Thursday, May 18, 2006

The question of white illumination

What is the colour of white light? This may seem like an odd question. After all, white light is white -- the combination of all the colours of the rainbow. And yet, depending on the context, white light does not always appear to our eye as white. When an observer stands in an atrium filled with "white" daylight and looks at a gallery illuminated with "white" tungsten-halogen lamps, the artificial light appears yellow or unnaturally warm. When the visitor stands in an artificially lighted space where there is no reference to daylight, the light appears "white" and a small spot of natural light will appear blue or unnaturally cool compared to the primary tungsten-halogen light source.
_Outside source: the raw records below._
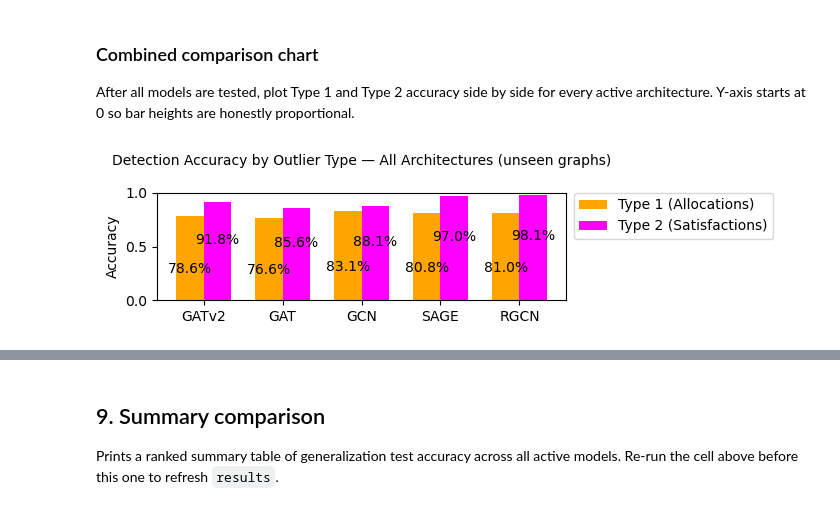
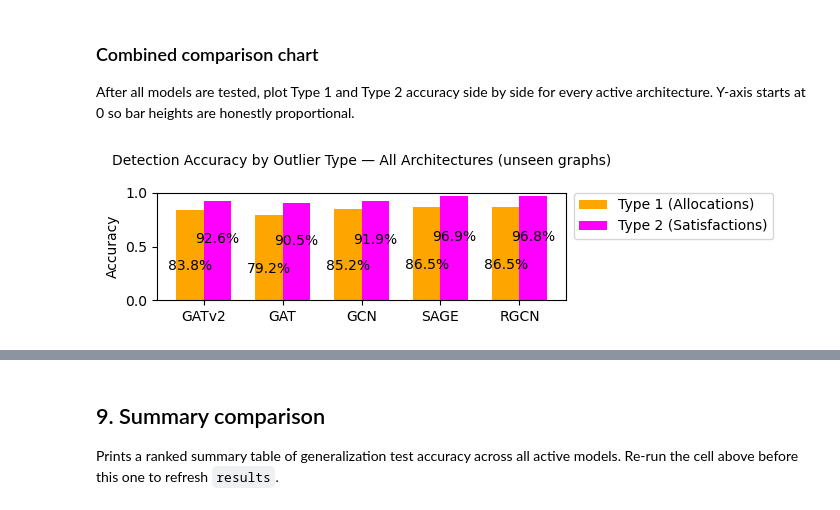
Before and after one commit to tcheb/ENGR521A, a Jupyter notebook: Synth_SE_data.ipynb, the cells around one changed output, grey strips where cells are left out. Drawn from its saved outputs; the diff is of its cells as text; code cells hidden in the pictures.

```diff
--- a/Synth_SE_data.ipynb
+++ b/Synth_SE_data.ipynb
@@ -687,7 +743,8 @@ Outlier labels count: 146
 # %%
-# Defined once here — shared by all models below
-pos_weight = (pyg_dataset.y == 0).sum() / (pyg_dataset.y == 1).sum()
+# pos_weight computed on training edges only
+train_labels = pyg_dataset.y[edge_train_mask]
+pos_weight = (train_labels == 0).sum() / (train_labels == 1).sum()
 print(f"pos_weight: {pos_weight:.2f}  "
-      f"({int((pyg_dataset.y==0).sum())} valid edges, "
-      f"{int((pyg_dataset.y==1).sum())} outlier edges)")
+      f"({int((train_labels==0).sum())} valid, "
+      f"{int((train_labels==1).sum())} outlier in train split)")
 # %% [output]
@@ -982,18 +1267,20 @@ Each model produces a consolidated confusion matrix. After all models are tested
 Run across all active models by iterating `models.items()`.
 # %%
 def test_gnn_consolidated(model, num_test_graphs=10,
-                           req_size=50, func_size=50, comp_size=50):
+                           req_size=500, func_size=500, comp_size=500):
     """
     Evaluate model on num_test_graphs freshly generated unseen graphs.
-    Graph sizes default to match training — change here if you train on larger graphs.
+    Graph sizes match training (req_size=500, func_size=500, comp_size=500).
     Returns dict with type1_acc and type2_acc for use in the combined comparison chart.
     """
     model.eval()
-
     all_y_true, all_y_pred = [], []
     type1_results = {'true': [], 'pred': []}
     type2_results = {'true': [], 'pred': []}
-
+    # Reproducibility: seed before generating unseen test graphs
+    random.seed(0)
+    np.random.seed(0)
+    torch.manual_seed(0)
     for _ in range(num_test_graphs):
         g_test = generate_se_dataset_with_outliers_standard(
             req_size=req_size, req_depth=3,
@@ -1001,40 +1288,32 @@ def test_gnn_consolidated(model, num_test_graphs=10,
             comp_size=comp_size, comp_depth=4
         )
         data_test, _ = convert_to_pyg_data(g_test)
-
         with torch.no_grad():
             logits = model(data_test.x, data_test.edge_index, data_test.edge_attr)
             preds  = (torch.sigmoid(logits) > 0.5).float()
-
         all_y_true.append(data_test.y)
         all_y_pred.append(preds)
-
         is_alloc   = data_test.edge_attr[:, 1] == 1
         is_satisfy = data_test.edge_attr[:, 2] == 1
-
         type1_results['true'].append(data_test.y[is_alloc])
         type1_results['pred'].append(preds[is_alloc])
         type2_results['true'].append(data_test.y[is_satisfy])
         type2_results['pred'].append(preds[is_satisfy])
-
     y_true_final = torch.cat(all_y_true).cpu().numpy()
     y_pred_final = torch.cat(all_y_pred).cpu().numpy()
-
     t1_acc = (torch.cat(type1_results['true']).cpu().numpy() ==
               torch.cat(type1_results['pred']).cpu().numpy()).mean()
     t2_acc = (torch.cat(type2_results['true']).cpu().numpy() ==
               torch.cat(type2_results['pred']).cpu().numpy()).mean()
-
     # Per-model confusion matrix
     fig, ax = plt.subplots(1, 1, figsize=(7, 6))
     cm = confusion_matrix(y_true_final, y_pred_final)
     ConfusionMatrixDisplay(cm, display_labels=['Valid', 'Outlier']).plot(ax=ax, cmap='Blues')
-    ax.set_title(f"Consolidated Confusion Matrix — {model.gnn_type} ({num_test_graphs} graphs)")
+    ax.set_title(f"Consolidated Confusion Matrix — {model.gnn_type} ({num_test_graphs} graphs)", fontsize=10)
+    ax.tick_params(labelsize=10)
     plt.tight_layout()
     plt.show()
-
     return {'model': model.gnn_type, 'type1_acc': t1_acc, 'type2_acc': t2_acc}
-
 
 # Test all active models on unseen graphs
 results = []
@@ -1067,33 +1346,34 @@ width = 0.35
 
 fig, ax = plt.subplots(figsize=(7, 2))
 rects1 = ax.bar(x - width/2, type1_accuracies, width,
                 label='Type 1 (Allocations)', color='orange')
 rects2 = ax.bar(x + width/2, type2_accuracies, width,
                 label='Type 2 (Satisfactions)', color='magenta')
 ax.set_ylabel('Accuracy', fontsize=10)
 
 ax.set_title('Detection Accuracy by Outlier Type — All Architectures (unseen graphs)',
              fontsize=10, pad=20)
 
 ax.set_xticks(x)
-ax.set_xticklabels(model_names)
+ax.set_xticklabels(model_names, fontsize=10)
 ax.set_ylim(0, 1)
 
-ax.legend(bbox_to_anchor=(1.02, 1), loc='upper left', borderaxespad=0)
+ax.legend(bbox_to_anchor=(1.02, 1), loc='upper left', borderaxespad=0, fontsize=10)
 
 # Iterate through the bar groups
 for i, rects in enumerate((rects1, rects2)):
     # Flipped: Negative offset for Type 1 (orange), positive offset for Type 2 (magenta)
     y_offset = -8 if i == 0 else 8
 
     for rect in rects:
         height = rect.get_height()
         ax.annotate(f'{height:.1%}',
                     xy=(rect.get_x() + rect.get_width() / 2, height / 2),
                     xytext=(0, y_offset), textcoords='offset points',
                     ha='center', va='center', fontsize=10, color='black')
 
+ax.tick_params(labelsize=10)
 plt.tight_layout()
 plt.show()
 # %% [output]
-[figure, old version]
+[figure, new version]
```
Also changed, not shown: parts of 36 cells of this notebook.
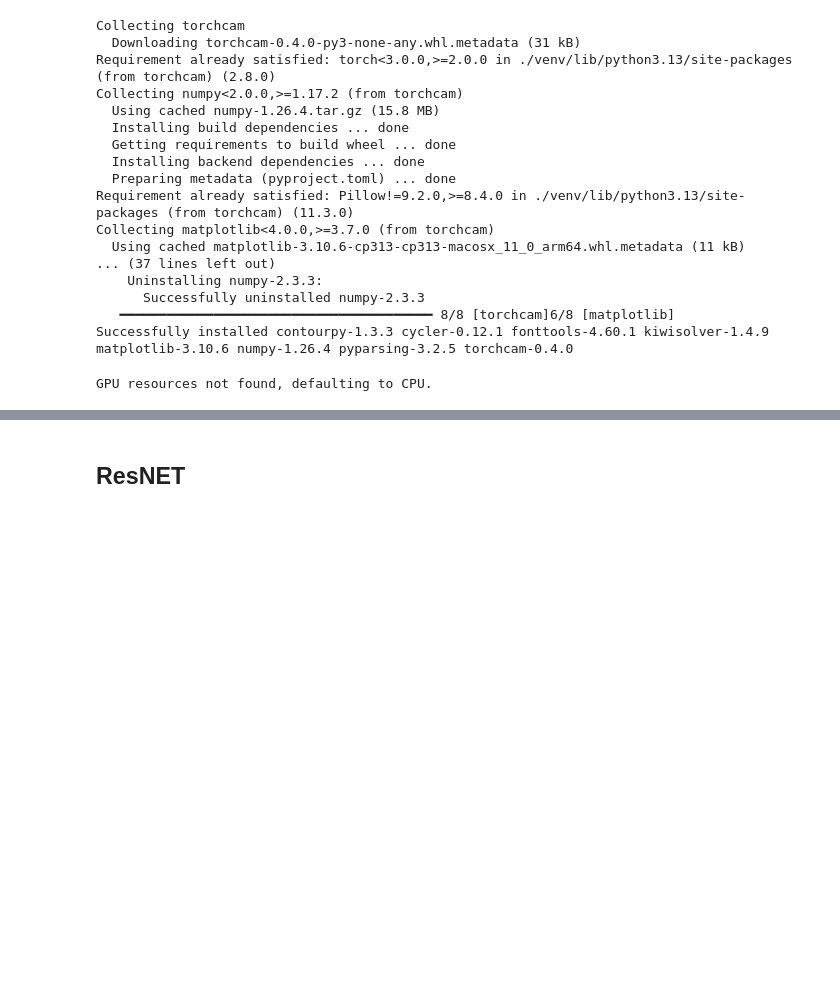
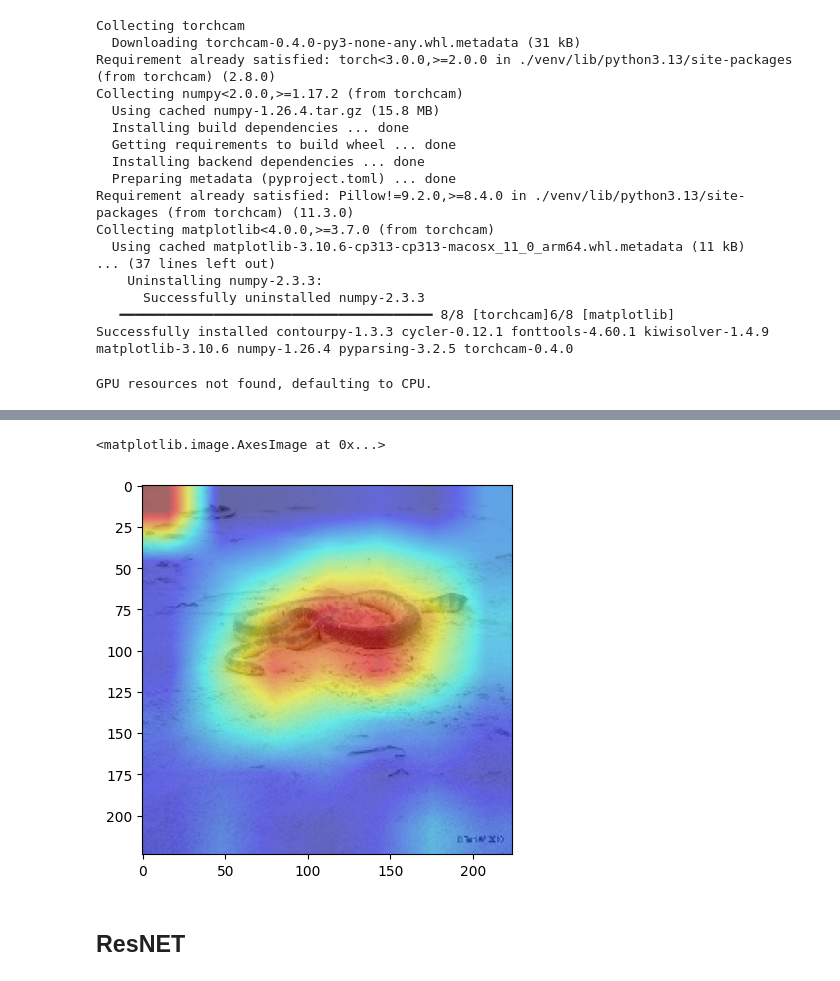
Before and after one commit to auto-d/vision-mapping, a Jupyter notebook: viz_map.ipynb, the cells around one changed output, grey strips where cells are left out. Saved outputs shown, nothing was run; the diff lists cells and outputs as text; code cells hidden in the pictures; blank space fills up the shorter version.

```diff
--- a/viz_map.ipynb
+++ b/viz_map.ipynb
@@ -72,0 +116,11 @@ def inspect_model_file(path, device):
+# %%
+model = resnet50(pretrained=True)
+target_layers = model.layer4
+# %%
+cam = GradCAM(model=model, target_layers=target_layers)
+# %%
+gray_cam = cam(
+    input_tensor=input_tensor,
+    targets=None,
+    aug_smooth=False,
+    eigen_smooth=False)[0, :]
@@ -72,0 +131,7 @@ def inspect_model_file(path, device):
+# %%
+cam_image = show_cam_on_image(img, gray_cam, use_rgb=True)
+# %%
+plt.imshow(cam_image)
+# %% [output]
+<matplotlib.image.AxesImage at 0x...>
+[figure, added]
```
Also changed, not shown: parts of 10 cells of this notebook.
So, which light is "white"? The answer is: both. (In fact, there is a wide variety of "whites," ranging from cool to warm, determined by the varying proportion of blue to red).

Further pounding on the intricacies of optical phenomenon in vlogposting , Sam Renseiw captured a short sequence of white retinal light, complete with warm-up choir. An almost snow-blinding video, contextualized in an architectural peak, with both natural and incandescent light- on a late afternoon in Bagsværd (55°45'42.67''N 12°26'38.39''E). View it by clicking here, or enter the composition above. (patafilm #171, 01'22'', 2.4 MB, mov/quicktime- Flash version at